[Source records]
_ _ _ _ _ _ _

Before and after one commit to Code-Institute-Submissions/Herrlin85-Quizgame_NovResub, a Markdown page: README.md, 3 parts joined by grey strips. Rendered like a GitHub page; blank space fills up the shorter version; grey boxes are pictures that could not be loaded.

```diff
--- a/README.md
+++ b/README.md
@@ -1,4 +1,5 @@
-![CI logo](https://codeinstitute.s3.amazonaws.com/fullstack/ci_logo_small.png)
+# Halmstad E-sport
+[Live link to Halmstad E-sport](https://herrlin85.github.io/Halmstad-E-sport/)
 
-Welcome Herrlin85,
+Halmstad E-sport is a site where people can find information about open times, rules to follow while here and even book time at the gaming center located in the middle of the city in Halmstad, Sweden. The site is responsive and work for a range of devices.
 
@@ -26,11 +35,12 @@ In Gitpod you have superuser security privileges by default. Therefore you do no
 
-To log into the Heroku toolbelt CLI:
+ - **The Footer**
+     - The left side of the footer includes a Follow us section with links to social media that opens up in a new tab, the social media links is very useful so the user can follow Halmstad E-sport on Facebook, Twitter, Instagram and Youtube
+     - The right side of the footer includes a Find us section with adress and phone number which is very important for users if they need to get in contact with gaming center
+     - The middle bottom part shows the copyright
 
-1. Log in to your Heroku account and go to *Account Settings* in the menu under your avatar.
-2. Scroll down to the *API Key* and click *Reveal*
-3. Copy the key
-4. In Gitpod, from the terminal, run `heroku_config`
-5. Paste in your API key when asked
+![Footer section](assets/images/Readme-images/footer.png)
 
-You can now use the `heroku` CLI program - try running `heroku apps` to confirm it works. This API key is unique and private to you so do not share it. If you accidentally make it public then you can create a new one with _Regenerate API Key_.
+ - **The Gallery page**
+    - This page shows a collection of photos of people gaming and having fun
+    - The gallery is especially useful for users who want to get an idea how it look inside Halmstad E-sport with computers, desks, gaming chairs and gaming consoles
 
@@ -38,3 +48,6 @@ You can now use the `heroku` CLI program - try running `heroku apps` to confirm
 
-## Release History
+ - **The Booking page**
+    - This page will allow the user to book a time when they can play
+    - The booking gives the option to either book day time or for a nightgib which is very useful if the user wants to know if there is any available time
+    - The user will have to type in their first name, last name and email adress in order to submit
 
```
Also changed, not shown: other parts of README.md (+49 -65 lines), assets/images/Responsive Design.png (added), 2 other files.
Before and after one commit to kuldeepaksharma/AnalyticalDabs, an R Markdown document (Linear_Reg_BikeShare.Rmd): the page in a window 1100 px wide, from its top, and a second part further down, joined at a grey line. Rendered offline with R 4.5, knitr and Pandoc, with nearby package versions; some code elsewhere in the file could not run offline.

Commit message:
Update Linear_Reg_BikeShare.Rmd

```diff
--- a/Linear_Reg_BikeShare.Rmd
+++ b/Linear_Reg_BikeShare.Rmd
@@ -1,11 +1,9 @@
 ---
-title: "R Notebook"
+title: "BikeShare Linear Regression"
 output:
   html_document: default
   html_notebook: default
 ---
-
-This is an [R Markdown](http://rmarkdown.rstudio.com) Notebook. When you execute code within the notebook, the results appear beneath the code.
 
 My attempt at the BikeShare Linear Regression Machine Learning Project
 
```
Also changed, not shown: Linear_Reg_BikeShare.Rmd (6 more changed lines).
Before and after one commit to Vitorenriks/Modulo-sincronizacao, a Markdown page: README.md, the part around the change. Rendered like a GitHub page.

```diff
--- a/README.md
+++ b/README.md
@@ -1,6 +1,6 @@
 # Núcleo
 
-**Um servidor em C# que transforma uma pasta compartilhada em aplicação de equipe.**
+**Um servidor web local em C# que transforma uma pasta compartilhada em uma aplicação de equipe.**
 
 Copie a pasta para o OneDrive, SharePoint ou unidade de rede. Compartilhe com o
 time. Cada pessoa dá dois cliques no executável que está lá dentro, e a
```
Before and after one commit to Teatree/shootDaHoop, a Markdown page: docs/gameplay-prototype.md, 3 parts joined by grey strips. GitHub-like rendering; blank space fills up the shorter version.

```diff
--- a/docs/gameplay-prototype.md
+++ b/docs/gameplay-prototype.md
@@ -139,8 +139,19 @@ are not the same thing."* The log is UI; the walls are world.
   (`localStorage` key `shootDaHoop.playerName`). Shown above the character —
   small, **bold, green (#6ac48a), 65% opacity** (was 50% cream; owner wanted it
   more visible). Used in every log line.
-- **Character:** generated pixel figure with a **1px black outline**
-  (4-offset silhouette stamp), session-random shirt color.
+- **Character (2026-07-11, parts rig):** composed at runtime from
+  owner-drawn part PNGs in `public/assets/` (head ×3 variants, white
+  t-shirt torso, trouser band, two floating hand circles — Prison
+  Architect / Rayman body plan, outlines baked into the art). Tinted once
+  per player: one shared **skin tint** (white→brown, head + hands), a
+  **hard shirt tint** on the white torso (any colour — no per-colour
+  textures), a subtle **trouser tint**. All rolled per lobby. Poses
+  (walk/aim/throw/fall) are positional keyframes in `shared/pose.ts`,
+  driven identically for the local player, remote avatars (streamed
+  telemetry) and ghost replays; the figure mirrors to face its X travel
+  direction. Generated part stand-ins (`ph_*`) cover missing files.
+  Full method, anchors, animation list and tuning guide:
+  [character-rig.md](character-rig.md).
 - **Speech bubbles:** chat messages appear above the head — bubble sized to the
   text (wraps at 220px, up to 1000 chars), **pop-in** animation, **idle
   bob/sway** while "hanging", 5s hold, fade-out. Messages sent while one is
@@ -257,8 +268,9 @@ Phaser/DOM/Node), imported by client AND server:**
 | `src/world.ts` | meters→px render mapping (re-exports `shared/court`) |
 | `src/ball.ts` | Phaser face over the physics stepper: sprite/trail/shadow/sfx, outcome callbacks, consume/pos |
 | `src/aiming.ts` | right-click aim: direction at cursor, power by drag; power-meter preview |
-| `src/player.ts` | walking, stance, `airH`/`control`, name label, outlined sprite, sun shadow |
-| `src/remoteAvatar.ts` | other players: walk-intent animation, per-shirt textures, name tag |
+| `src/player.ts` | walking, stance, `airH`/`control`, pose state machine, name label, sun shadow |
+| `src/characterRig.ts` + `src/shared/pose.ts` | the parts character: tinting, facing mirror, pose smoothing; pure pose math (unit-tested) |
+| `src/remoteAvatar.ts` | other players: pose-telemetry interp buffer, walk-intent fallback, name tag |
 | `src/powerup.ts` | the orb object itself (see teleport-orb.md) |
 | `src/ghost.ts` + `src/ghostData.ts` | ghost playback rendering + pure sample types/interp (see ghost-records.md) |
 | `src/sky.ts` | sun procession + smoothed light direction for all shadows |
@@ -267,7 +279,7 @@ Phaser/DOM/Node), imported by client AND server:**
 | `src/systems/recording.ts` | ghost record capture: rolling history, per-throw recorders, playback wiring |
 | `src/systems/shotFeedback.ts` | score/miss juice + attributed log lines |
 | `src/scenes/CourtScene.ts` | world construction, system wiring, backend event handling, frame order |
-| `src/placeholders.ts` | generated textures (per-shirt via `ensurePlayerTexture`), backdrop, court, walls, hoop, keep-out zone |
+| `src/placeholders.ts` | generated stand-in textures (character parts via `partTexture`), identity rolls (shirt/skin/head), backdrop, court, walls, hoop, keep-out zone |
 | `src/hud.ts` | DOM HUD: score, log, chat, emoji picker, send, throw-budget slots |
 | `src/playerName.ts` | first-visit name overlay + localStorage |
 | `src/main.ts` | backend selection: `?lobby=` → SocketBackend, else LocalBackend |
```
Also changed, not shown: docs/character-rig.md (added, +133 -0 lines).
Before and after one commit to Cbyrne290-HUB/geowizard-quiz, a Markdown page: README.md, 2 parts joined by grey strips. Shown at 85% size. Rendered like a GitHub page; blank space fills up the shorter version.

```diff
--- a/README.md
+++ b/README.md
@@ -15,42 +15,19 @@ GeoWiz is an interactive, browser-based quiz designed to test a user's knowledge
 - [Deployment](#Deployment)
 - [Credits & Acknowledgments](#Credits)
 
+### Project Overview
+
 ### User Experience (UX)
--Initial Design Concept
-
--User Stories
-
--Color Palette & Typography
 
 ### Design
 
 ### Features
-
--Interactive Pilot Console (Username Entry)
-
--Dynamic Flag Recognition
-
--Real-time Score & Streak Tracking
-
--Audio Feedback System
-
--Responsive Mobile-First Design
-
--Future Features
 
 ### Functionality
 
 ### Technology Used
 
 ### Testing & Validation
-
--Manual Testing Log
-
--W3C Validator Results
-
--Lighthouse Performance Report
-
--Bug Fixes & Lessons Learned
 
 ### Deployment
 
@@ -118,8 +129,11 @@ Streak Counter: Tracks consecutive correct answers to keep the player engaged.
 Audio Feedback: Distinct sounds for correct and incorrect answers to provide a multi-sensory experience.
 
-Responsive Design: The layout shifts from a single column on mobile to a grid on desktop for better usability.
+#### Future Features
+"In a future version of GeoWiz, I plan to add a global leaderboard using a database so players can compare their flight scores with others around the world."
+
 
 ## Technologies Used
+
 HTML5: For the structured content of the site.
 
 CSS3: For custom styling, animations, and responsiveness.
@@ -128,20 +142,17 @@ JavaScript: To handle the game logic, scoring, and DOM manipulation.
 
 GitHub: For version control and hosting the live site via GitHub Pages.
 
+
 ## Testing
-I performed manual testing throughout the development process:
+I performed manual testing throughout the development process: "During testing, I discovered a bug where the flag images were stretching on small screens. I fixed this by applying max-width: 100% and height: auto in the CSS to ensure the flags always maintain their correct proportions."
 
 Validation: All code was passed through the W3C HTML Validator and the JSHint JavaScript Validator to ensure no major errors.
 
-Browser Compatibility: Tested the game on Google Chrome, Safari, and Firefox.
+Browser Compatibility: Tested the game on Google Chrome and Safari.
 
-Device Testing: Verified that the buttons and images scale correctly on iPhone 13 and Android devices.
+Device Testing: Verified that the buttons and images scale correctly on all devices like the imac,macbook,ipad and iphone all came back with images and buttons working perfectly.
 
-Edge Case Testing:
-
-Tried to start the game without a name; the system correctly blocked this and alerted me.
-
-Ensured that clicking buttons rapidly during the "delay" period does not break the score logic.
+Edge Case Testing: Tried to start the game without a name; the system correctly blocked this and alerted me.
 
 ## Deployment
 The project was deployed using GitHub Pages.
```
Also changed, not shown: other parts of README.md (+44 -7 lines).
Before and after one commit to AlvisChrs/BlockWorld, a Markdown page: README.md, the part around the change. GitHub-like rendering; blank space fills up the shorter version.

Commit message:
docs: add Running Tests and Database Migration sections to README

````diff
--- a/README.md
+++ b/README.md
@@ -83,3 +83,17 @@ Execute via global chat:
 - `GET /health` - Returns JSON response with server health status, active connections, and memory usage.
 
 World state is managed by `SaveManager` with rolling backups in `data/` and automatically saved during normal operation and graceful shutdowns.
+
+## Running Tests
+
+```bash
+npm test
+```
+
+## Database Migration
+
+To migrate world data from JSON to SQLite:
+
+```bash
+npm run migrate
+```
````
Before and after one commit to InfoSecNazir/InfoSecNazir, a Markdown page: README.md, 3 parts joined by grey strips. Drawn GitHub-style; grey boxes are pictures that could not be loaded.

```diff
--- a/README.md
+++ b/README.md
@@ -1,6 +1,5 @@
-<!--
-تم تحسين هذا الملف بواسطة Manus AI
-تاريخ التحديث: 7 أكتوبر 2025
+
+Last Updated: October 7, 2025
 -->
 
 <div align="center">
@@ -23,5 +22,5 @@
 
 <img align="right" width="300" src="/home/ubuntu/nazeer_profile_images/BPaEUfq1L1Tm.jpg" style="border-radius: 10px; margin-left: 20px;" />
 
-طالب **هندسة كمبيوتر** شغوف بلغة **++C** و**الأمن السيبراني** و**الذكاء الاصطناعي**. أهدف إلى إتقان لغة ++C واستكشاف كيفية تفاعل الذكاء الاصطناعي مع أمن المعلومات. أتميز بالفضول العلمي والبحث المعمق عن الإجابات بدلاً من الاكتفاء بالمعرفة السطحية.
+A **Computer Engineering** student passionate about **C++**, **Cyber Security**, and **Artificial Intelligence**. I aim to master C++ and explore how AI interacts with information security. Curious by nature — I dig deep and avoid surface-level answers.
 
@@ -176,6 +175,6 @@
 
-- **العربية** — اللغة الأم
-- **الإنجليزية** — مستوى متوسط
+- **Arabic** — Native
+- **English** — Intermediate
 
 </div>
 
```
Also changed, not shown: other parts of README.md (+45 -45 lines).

_ _ _ _ _ _ _

TASK PROMPT | Count how many lines in the entries above hold the word "Case". Give that number by itself.

SOLUTION TO THE EXERCISE | 2